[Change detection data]
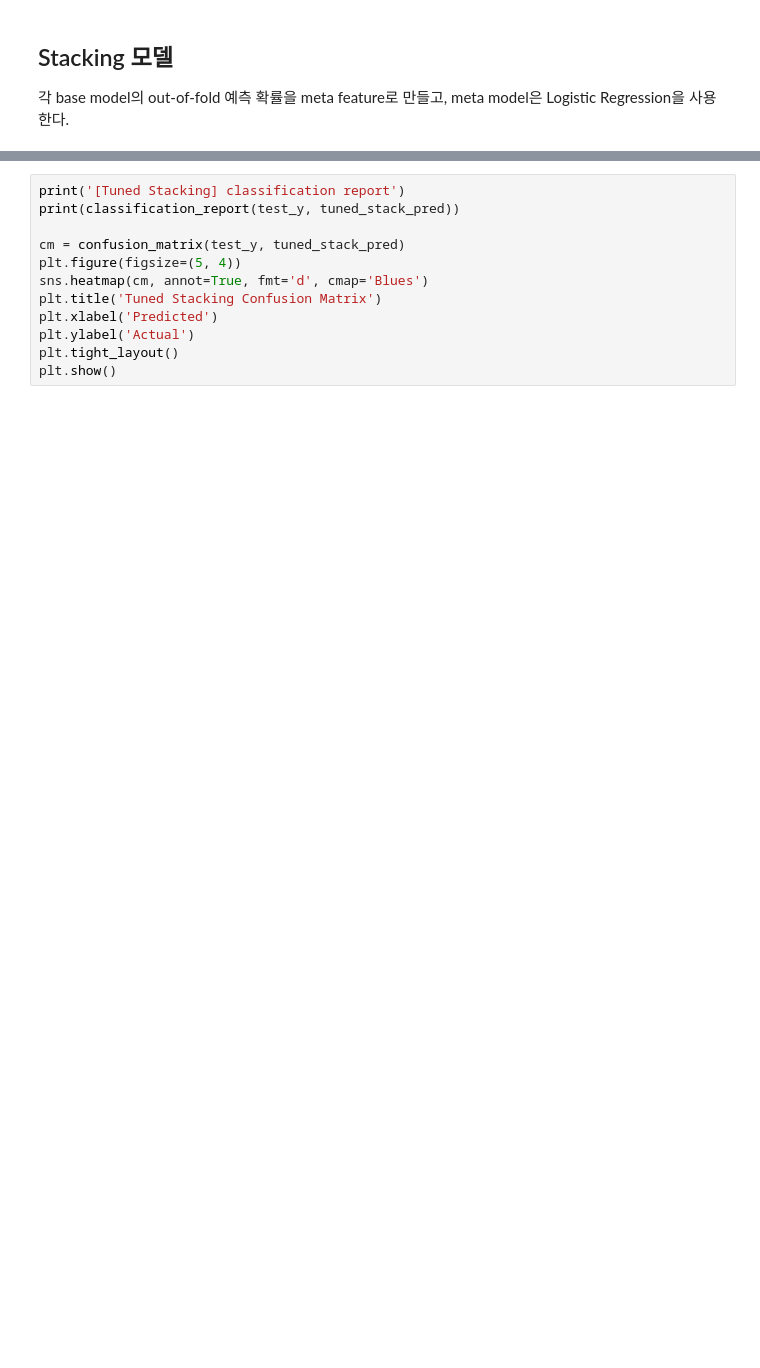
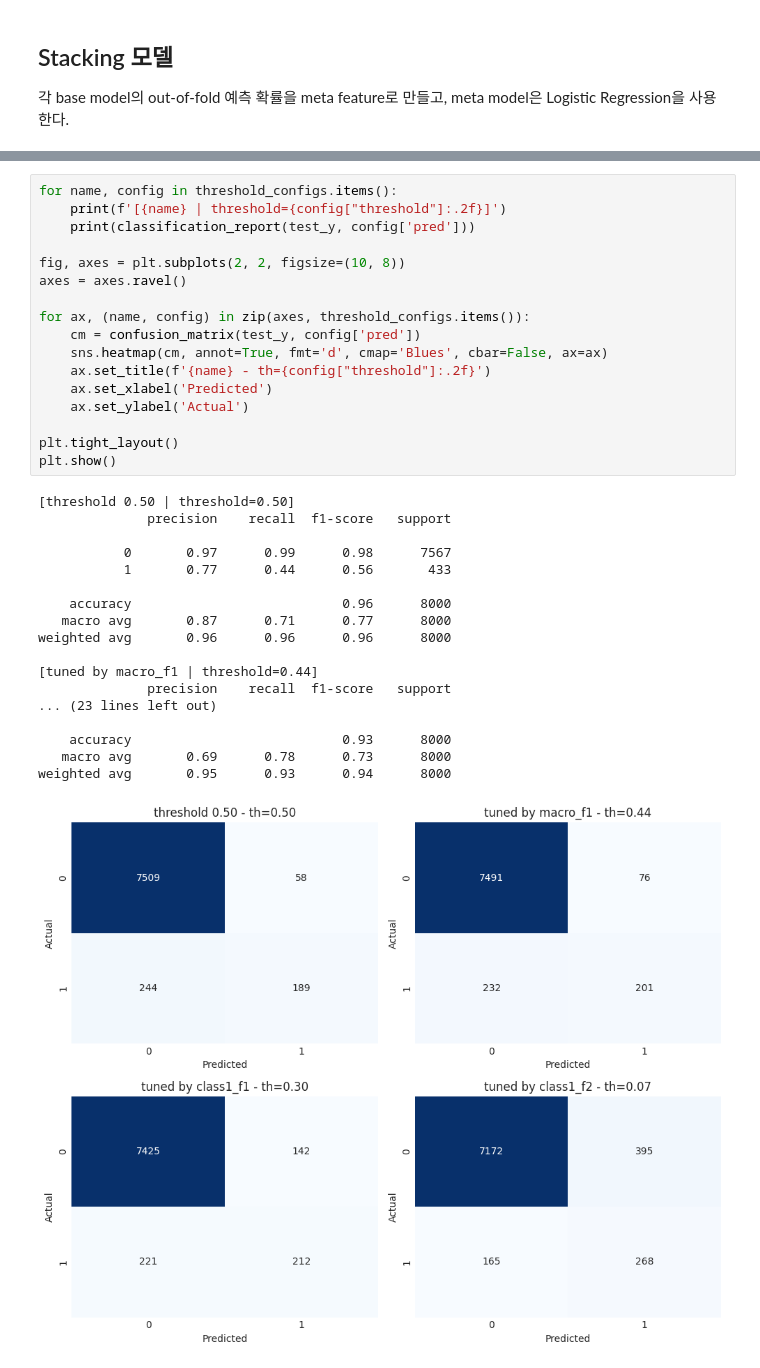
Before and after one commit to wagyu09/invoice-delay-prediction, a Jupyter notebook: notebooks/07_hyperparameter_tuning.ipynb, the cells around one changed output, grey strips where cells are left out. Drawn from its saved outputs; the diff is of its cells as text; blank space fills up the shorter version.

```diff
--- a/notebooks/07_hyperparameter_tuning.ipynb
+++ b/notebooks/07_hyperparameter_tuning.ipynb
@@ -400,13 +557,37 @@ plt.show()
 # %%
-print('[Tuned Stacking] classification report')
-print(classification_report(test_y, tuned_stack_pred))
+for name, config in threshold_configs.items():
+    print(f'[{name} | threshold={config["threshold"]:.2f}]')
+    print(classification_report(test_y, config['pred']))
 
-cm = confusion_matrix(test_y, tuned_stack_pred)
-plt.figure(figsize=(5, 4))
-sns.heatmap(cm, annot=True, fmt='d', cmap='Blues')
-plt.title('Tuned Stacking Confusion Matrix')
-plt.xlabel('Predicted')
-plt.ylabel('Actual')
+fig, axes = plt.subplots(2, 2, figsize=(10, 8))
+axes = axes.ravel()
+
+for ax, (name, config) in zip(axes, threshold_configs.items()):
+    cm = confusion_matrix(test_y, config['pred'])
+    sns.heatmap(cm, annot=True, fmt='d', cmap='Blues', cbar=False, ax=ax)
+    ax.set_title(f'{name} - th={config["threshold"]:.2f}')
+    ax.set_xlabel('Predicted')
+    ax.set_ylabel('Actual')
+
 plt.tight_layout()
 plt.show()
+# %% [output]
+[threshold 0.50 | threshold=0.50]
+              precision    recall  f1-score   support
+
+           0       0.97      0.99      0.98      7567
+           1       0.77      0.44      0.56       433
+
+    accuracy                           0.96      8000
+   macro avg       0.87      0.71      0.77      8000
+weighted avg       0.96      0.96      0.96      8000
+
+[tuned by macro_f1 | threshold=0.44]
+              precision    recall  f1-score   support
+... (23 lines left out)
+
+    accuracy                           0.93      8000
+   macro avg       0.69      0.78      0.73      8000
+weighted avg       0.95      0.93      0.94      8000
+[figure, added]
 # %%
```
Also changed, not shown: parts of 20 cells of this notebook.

What to do:
All that is wanted is the number of lines in the records that include the string "config".

Response for this exercise:
6